## Version comparison data
┌──

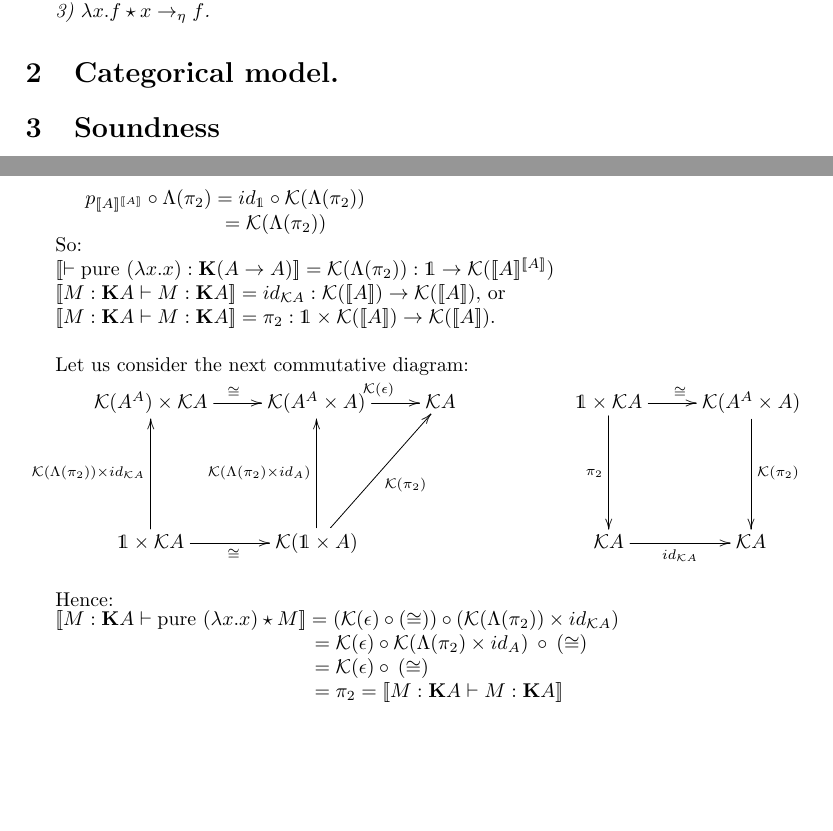
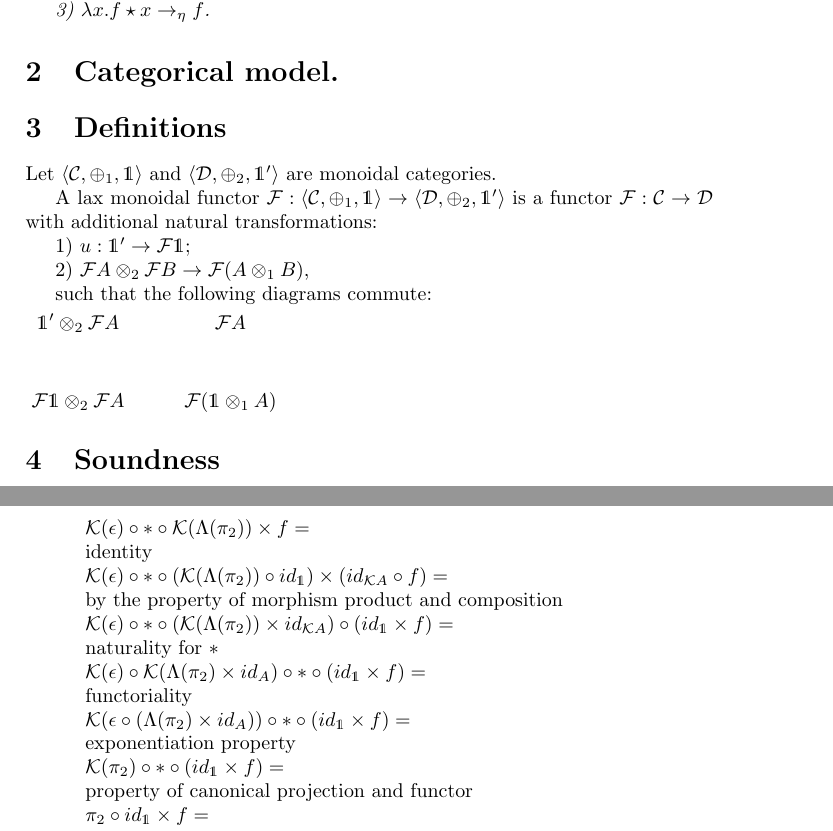
Before and after one commit to DanielRrr/MasterThesis, a LaTeX document (Semantics/Soundness.tex): two parts of pages 2 and 4 of 9, joined at a grey line, cut so that both start at the same text, the shorter picture padded with empty space. Compiled offline with pdfLaTeX.

Commit message:
modified

```diff
--- a/Semantics/Soundness.tex
+++ b/Semantics/Soundness.tex
@@ -134,6 +134,26 @@ Our type system is based on the Curry-style typing rules:
 
 
 \section{Categorical model.}
+
+\section{Definitions}
+
+Let $\langle \mathcal{C}, \oplus_1, \mathds{1} \rangle$ and $\langle \mathcal{D}, \oplus_2, \mathds{1}' \rangle$ are monoidal categories.
+
+A lax monoidal functor $\mathcal{F} : \langle \mathcal{C}, \oplus_1, \mathds{1} \rangle \to \langle \mathcal{D}, \oplus_2, \mathds{1}' \rangle$ is a functor
+$\mathcal{F} : \mathcal{C} \to \mathcal{D}$ with additional natural transformations:
+
+1) $u : \mathds{1}' \to \mathcal{F}\mathds{1}$;
+
+2) $\mathcal{F}A \otimes_2 \mathcal{F}B \to \mathcal{F}(A \otimes_1 B)$,
+
+such that the following diagrams commute:
+
+\xymatrix{
+\mathds{1}' \otimes_2 \mathcal{F}A & \mathcal{F}A &&& \\
+\mathcal{F}\mathds{1} \otimes_2 \mathcal{F}A & \mathcal{F}(\mathds{1} \otimes_1 A) &&&
+}
+
+
 
 \section{Soundness}
 
@@ -309,43 +322,23 @@ But by the following diagram:
 $\begin{array}{lll}
-&p_{[\![A]\!]^{[\![A]\!]}} \circ \Lambda(\pi_2) = id_{\mathds{1}} \circ \mathcal{K}(\Lambda(\pi_2)) & \\
-&\quad\quad\quad\quad\quad\quad\quad= \mathcal{K}(\Lambda(\pi_2))&
+&\mathcal{K}(\epsilon) \circ \ast \circ \mathcal{K}(\Lambda(\pi_2)) \times f = & \\
+&\text{identity}& \\
+&\mathcal{K}(\epsilon) \circ \ast \circ (\mathcal{K}(\Lambda(\pi_2)) \circ id_{\mathds{1}}) \times (id_{\mathcal{K}A} \circ f)  = & \\
+&\text{by the property of morphism product and composition}& \\
+&\mathcal{K}(\epsilon) \circ \ast \circ (\mathcal{K}(\Lambda(\pi_2)) \times id_{\mathcal{K}A}) \circ (id_{\mathds{1}} \times f) = & \\
+&\text{naturality for $\ast$}& \\
+&\mathcal{K}(\epsilon) \circ \mathcal{K}(\Lambda(\pi_2) \times id_A) \circ \ast \circ (id_{\mathds{1}} \times f) = & \\
+&\text{functoriality}& \\
+&\mathcal{K}(\epsilon \circ (\Lambda(\pi_2) \times id_A)) \circ \ast \circ (id_{\mathds{1}} \times f) =& \\
+&\text{exponentiation property}& \\
+&\mathcal{K}(\pi_2) \circ \ast \circ (id_{\mathds{1}} \times f) = & \\
+&\text{property of canonical projection and functor}& \\
+&\pi_2 \circ id_{\mathds{1}} \times f = & \\
+&\text{property of pair morphism}& \\
+&f&
 \end{array}$
-
-So:
-
-$[\![\vdash \text{pure } (\lambda x. x) : \textbf{K}(A \to A)]\!] = \mathcal{K}(\Lambda(\pi_2)) :
-\mathds{1} \to \mathcal{K}([\![A]\!]^{[\![A]\!]})$
-
-$[\![M : \textbf{K}A \vdash M : \textbf{K}A]\!] = id_{\mathcal{K}A} : \mathcal{K}([\![A]\!]) \to
-\mathcal{K}([\![A]\!])$, or
-
-$[\![M : \textbf{K}A \vdash M : \textbf{K}A]\!] = \pi_2 : \mathds{1} \times \mathcal{K}([\![A]\!]) \to \mathcal{K}([\![A]\!])$.
 
 \vspace{\baselineskip}
 
-Let us consider the next commutative diagram:
-
-\xymatrix{
-\mathcal{K}(A^A) \times \mathcal{K}A \ar[r]^{\cong} & \mathcal{K}(A^A \times A)
-\ar[r]^{\mathcal{K(\epsilon)}} & \mathcal{K}A && \mathds{1} \times \mathcal{K}A \ar[dd]_{\pi_2}
-\ar[r]^{\cong} & \mathcal{K}(A^A \times A) \ar[dd]^{\mathcal{K}(\pi_2)} \\
-\\
-\mathds{1} \times \mathcal{K}A \ar[uu]^{\mathcal{K}(\Lambda(\pi_2)) \times id_{\mathcal{K}A}} \ar[r]_{\cong}
-& \mathcal{K}(\mathds{1} \times A) \ar[uu]^{\mathcal{K}(\Lambda(\pi_2) \times id_A)}
-\ar[uur]_{\mathcal{K}(\pi_2)} &&& \mathcal{K}A \ar[r]_{id_{\mathcal{K}A}} & \mathcal{K}A
-}
-
-\vspace{\baselineskip}
-
-Hence:\\
-$\begin{array}{lll}
-&[\![M : \textbf{K}A \vdash \text{pure } (\lambda x. x) \star M]\!] = (\mathcal{K}(\epsilon) \circ (\cong))
-\circ (\mathcal{K}(\Lambda(\pi_2)) \times
-id_{\mathcal{K}A}) & \\
-&\quad\quad\quad\quad\quad\quad\quad\quad\quad\quad\quad\quad\quad = \mathcal{K}(\epsilon) \circ \mathcal{K}(\Lambda(\pi_2) \times id_A) \: \circ \: (\cong) & \\
-&\quad\quad\quad\quad\quad\quad\quad\quad\quad\quad\quad\quad\quad = \mathcal{K}(\epsilon) \circ \: (\cong)& \\
-&\quad\quad\quad\quad\quad\quad\quad\quad\quad\quad\quad\quad\quad = \pi_2 = [\![M : \textbf{K}A \vdash M : \textbf{K}A]\!]&
-\end{array}$
 
 \vspace{\baselineskip}
 
```
Also changed, not shown: Semantics/Soundness.pdf, Semantics/Soundness.tex (9 more changed lines).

└──

## Exercise instructions
Copy out all the records exactly as they read, and omit the pictures.

## Response below
Before and after one commit to DanielRrr/MasterThesis, a LaTeX document (Semantics/Soundness.tex): two parts of pages 2 and 4 of 9, joined at a grey line, cut so that both start at the same text, the shorter picture padded with empty space. Compiled offline with pdfLaTeX.

Commit message:
modified

```diff
--- a/Semantics/Soundness.tex
+++ b/Semantics/Soundness.tex
@@ -134,6 +134,26 @@ Our type system is based on the Curry-style typing rules:
 
 
 \section{Categorical model.}
+
+\section{Definitions}
+
+Let $\langle \mathcal{C}, \oplus_1, \mathds{1} \rangle$ and $\langle \mathcal{D}, \oplus_2, \mathds{1}' \rangle$ are monoidal categories.
+
+A lax monoidal functor $\mathcal{F} : \langle \mathcal{C}, \oplus_1, \mathds{1} \rangle \to \langle \mathcal{D}, \oplus_2, \mathds{1}' \rangle$ is a functor
+$\mathcal{F} : \mathcal{C} \to \mathcal{D}$ with additional natural transformations:
+
+1) $u : \mathds{1}' \to \mathcal{F}\mathds{1}$;
+
+2) $\mathcal{F}A \otimes_2 \mathcal{F}B \to \mathcal{F}(A \otimes_1 B)$,
+
+such that the following diagrams commute:
+
+\xymatrix{
+\mathds{1}' \otimes_2 \mathcal{F}A & \mathcal{F}A &&& \\
+\mathcal{F}\mathds{1} \otimes_2 \mathcal{F}A & \mathcal{F}(\mathds{1} \otimes_1 A) &&&
+}
+
+
 
 \section{Soundness}
 
@@ -309,43 +322,23 @@ But by the following diagram:
 $\begin{array}{lll}
-&p_{[\![A]\!]^{[\![A]\!]}} \circ \Lambda(\pi_2) = id_{\mathds{1}} \circ \mathcal{K}(\Lambda(\pi_2)) & \\
-&\quad\quad\quad\quad\quad\quad\quad= \mathcal{K}(\Lambda(\pi_2))&
+&\mathcal{K}(\epsilon) \circ \ast \circ \mathcal{K}(\Lambda(\pi_2)) \times f = & \\
+&\text{identity}& \\
+&\mathcal{K}(\epsilon) \circ \ast \circ (\mathcal{K}(\Lambda(\pi_2)) \circ id_{\mathds{1}}) \times (id_{\mathcal{K}A} \circ f)  = & \\
+&\text{by the property of morphism product and composition}& \\
+&\mathcal{K}(\epsilon) \circ \ast \circ (\mathcal{K}(\Lambda(\pi_2)) \times id_{\mathcal{K}A}) \circ (id_{\mathds{1}} \times f) = & \\
+&\text{naturality for $\ast$}& \\
+&\mathcal{K}(\epsilon) \circ \mathcal{K}(\Lambda(\pi_2) \times id_A) \circ \ast \circ (id_{\mathds{1}} \times f) = & \\
+&\text{functoriality}& \\
+&\mathcal{K}(\epsilon \circ (\Lambda(\pi_2) \times id_A)) \circ \ast \circ (id_{\mathds{1}} \times f) =& \\
+&\text{exponentiation property}& \\
+&\mathcal{K}(\pi_2) \circ \ast \circ (id_{\mathds{1}} \times f) = & \\
+&\text{property of canonical projection and functor}& \\
+&\pi_2 \circ id_{\mathds{1}} \times f = & \\
+&\text{property of pair morphism}& \\
+&f&
 \end{array}$
-
-So:
-
-$[\![\vdash \text{pure } (\lambda x. x) : \textbf{K}(A \to A)]\!] = \mathcal{K}(\Lambda(\pi_2)) :
-\mathds{1} \to \mathcal{K}([\![A]\!]^{[\![A]\!]})$
-
-$[\![M : \textbf{K}A \vdash M : \textbf{K}A]\!] = id_{\mathcal{K}A} : \mathcal{K}([\![A]\!]) \to
-\mathcal{K}([\![A]\!])$, or
-
-$[\![M : \textbf{K}A \vdash M : \textbf{K}A]\!] = \pi_2 : \mathds{1} \times \mathcal{K}([\![A]\!]) \to \mathcal{K}([\![A]\!])$.
 
 \vspace{\baselineskip}
 
-Let us consider the next commutative diagram:
-
-\xymatrix{
-\mathcal{K}(A^A) \times \mathcal{K}A \ar[r]^{\cong} & \mathcal{K}(A^A \times A)
-\ar[r]^{\mathcal{K(\epsilon)}} & \mathcal{K}A && \mathds{1} \times \mathcal{K}A \ar[dd]_{\pi_2}
-\ar[r]^{\cong} & \mathcal{K}(A^A \times A) \ar[dd]^{\mathcal{K}(\pi_2)} \\
-\\
-\mathds{1} \times \mathcal{K}A \ar[uu]^{\mathcal{K}(\Lambda(\pi_2)) \times id_{\mathcal{K}A}} \ar[r]_{\cong}
-& \mathcal{K}(\mathds{1} \times A) \ar[uu]^{\mathcal{K}(\Lambda(\pi_2) \times id_A)}
-\ar[uur]_{\mathcal{K}(\pi_2)} &&& \mathcal{K}A \ar[r]_{id_{\mathcal{K}A}} & \mathcal{K}A
-}
-
-\vspace{\baselineskip}
-
-Hence:\\
-$\begin{array}{lll}
-&[\![M : \textbf{K}A \vdash \text{pure } (\lambda x. x) \star M]\!] = (\mathcal{K}(\epsilon) \circ (\cong))
-\circ (\mathcal{K}(\Lambda(\pi_2)) \times
-id_{\mathcal{K}A}) & \\
-&\quad\quad\quad\quad\quad\quad\quad\quad\quad\quad\quad\quad\quad = \mathcal{K}(\epsilon) \circ \mathcal{K}(\Lambda(\pi_2) \times id_A) \: \circ \: (\cong) & \\
-&\quad\quad\quad\quad\quad\quad\quad\quad\quad\quad\quad\quad\quad = \mathcal{K}(\epsilon) \circ \: (\cong)& \\
-&\quad\quad\quad\quad\quad\quad\quad\quad\quad\quad\quad\quad\quad = \pi_2 = [\![M : \textbf{K}A \vdash M : \textbf{K}A]\!]&
-\end{array}$
 
 \vspace{\baselineskip}
 
```
Also changed, not shown: Semantics/Soundness.pdf, Semantics/Soundness.tex (9 more changed lines).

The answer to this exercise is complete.